One of the most important concerns for many investors of Mortgage REITs deals with the concept of prepayments. When the number of prepayments increases, it causes somewhat of a domino effect as spreads, profits, and revenues all begin to shrink significantly. Given the fact that prepayments have been demonstrating a sharp increase during the third quarter, many investors are seeing an even sharper decline in spreads, profits and the precious high-yields of many of these securities in the coming months. Investors should note that since 2011, Annaly Capital (NYSE:NLY), American Capital (NASDAQ:AGNC), Chimera Investment (NYSE:CIM) and CYS Investments (NYSE:CYS) have all reduced their respected dividends multiple times as a result of the increase in prepayments.
According to Zvi Bar who recently wrote an article on the Mortgage REIT sector, "mortgage prepayment rates have hit their highest levels since before the subprime crash during the third-quarter, which was clearly fueled by homeowners continuing to refinance with borrowing costs hovering around historic lows". If all-time lows continue to be shattered and a continuous pattern is formed, the longevity and attractiveness of this sector could be short lived.
If such a pattern in prepayment behavior is sustained over the next 6 -12 months, where should Mortgage REIT investors turn? In a case like thi,s I'd begin to look for an inexpensive value play that offers investors a secondary income stream. That being said, there are two potential options I'm considering, and those options are telecom giant Verizon (NYSE:VZ) and gaming conglomerate Penn National (NASDAQ:PENN).

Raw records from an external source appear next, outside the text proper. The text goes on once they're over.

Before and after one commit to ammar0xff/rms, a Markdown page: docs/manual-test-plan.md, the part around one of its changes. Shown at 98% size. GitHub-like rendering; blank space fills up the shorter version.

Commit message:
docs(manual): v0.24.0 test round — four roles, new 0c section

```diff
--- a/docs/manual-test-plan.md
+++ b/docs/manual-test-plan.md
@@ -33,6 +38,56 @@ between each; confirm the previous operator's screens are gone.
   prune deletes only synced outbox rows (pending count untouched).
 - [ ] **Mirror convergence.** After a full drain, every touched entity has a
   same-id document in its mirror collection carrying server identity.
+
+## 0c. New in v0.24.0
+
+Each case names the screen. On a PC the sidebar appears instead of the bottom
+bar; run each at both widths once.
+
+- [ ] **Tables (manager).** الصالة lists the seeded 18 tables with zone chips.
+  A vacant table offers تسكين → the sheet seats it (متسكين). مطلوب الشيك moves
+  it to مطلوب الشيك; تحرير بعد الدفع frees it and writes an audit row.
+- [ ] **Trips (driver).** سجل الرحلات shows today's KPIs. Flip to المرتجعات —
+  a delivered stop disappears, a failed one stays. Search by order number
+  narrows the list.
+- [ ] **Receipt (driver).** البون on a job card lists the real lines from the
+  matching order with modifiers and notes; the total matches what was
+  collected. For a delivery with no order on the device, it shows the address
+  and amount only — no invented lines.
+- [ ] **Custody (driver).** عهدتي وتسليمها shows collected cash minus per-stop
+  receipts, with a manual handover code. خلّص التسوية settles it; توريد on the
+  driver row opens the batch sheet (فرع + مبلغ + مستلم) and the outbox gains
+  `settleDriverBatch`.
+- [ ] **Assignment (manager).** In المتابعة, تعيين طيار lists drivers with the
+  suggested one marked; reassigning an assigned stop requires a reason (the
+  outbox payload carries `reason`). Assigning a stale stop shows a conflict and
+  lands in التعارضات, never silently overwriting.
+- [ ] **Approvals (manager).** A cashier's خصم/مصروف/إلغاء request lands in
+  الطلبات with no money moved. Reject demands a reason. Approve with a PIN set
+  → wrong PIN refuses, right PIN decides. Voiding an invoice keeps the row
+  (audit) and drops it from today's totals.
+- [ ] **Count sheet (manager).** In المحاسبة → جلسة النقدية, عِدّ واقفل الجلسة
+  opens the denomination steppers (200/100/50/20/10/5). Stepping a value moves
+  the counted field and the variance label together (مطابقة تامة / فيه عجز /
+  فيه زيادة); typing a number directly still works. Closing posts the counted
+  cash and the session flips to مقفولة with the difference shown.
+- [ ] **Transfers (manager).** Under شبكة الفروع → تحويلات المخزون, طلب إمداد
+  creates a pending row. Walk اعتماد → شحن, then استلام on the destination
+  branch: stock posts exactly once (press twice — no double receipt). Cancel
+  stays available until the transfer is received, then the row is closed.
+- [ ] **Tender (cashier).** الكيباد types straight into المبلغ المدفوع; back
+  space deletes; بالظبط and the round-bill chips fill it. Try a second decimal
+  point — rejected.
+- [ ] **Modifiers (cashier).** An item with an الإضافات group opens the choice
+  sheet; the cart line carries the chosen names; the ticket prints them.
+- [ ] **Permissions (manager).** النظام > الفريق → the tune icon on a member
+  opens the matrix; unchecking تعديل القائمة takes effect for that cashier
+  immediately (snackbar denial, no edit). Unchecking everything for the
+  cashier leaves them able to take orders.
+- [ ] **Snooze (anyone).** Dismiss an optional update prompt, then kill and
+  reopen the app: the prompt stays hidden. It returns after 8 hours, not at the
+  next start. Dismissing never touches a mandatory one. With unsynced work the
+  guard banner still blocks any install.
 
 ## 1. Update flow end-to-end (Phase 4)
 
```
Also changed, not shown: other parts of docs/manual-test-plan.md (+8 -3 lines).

What are some of the reasons why I like Verizon at these levels? There are a few fundamental reasons why I'm attracted to the stock. For starters, the company currently yields 4.90% ($2.06) and trades at P/E ratio of 38.26 which outpaces direct competitor AT&T (NYSE:T) by a ratio of 1.25 to 1. Secondly-- and in the wake of multiple dividend decreases by such names as Annaly, American, Chimera, and CYS-- Verizon has actually bucked this trend and increased its dividend by an average of $0.017/share over the last five years. Lastly, and most importantly, Verizon is trading at a 7.12% discount to its 50 DMA and a 5.27% discount to its 200 DMA, and although many of the Mortgage REITs are also trading at a discount, ancillary catalysts such as the Federal Reserve's spending behavior aren't on the mind of investors.
Why should potential investors consider Penn National at these levels? For the simple fact that it too, is planning on becoming a traditional REIT. This move, which will return both cash and stock, has unlocked substantial value for both potential investors and existing shareholders. According the Wall Street Journal, "Shareholders will receive shares in the property company, which will receive around $450 million in rent from the operating company-around half of the operating company's projected cash flow, or earnings before interest, taxes, depreciation and amortization. It expects to pay out a special dividend of around $15.40 per share in cash and shares, as well as a regular dividend that it projects will be around $2.36 a share".
The yield potential is also something mREIT investors may find attractive. Penn National is currently priced at $48.23/share. If we subtract the special dividend of $15.40/share, we're left with a share price of $32.83. Given the new share price of $32.83 (or possibly even less at the time of the spin-off) and the proposed dividend of $2.36/share, I currently calculate a forward yield of 7.19%, which is roughly half of what many of the mortgage REITs are currently yielding.
Potential investors looking to establish a position in the Mortgage REIT sector should begin to consider alternative options as prepayments have increased substantially over the past few quarters and could continue to do so for at least the next 12-24 months. I'd personally continue to avoid the sector until the Fed eases its buying of mortgage backed securities, because at some point many of the remaining Mortgage REITs could run out of cash trying to keep up. As an income investor, I think both Verizon and Penn National offer some of the best and most consistent dividends the market has offer, and as a result I'd look to establish a long position at these levels.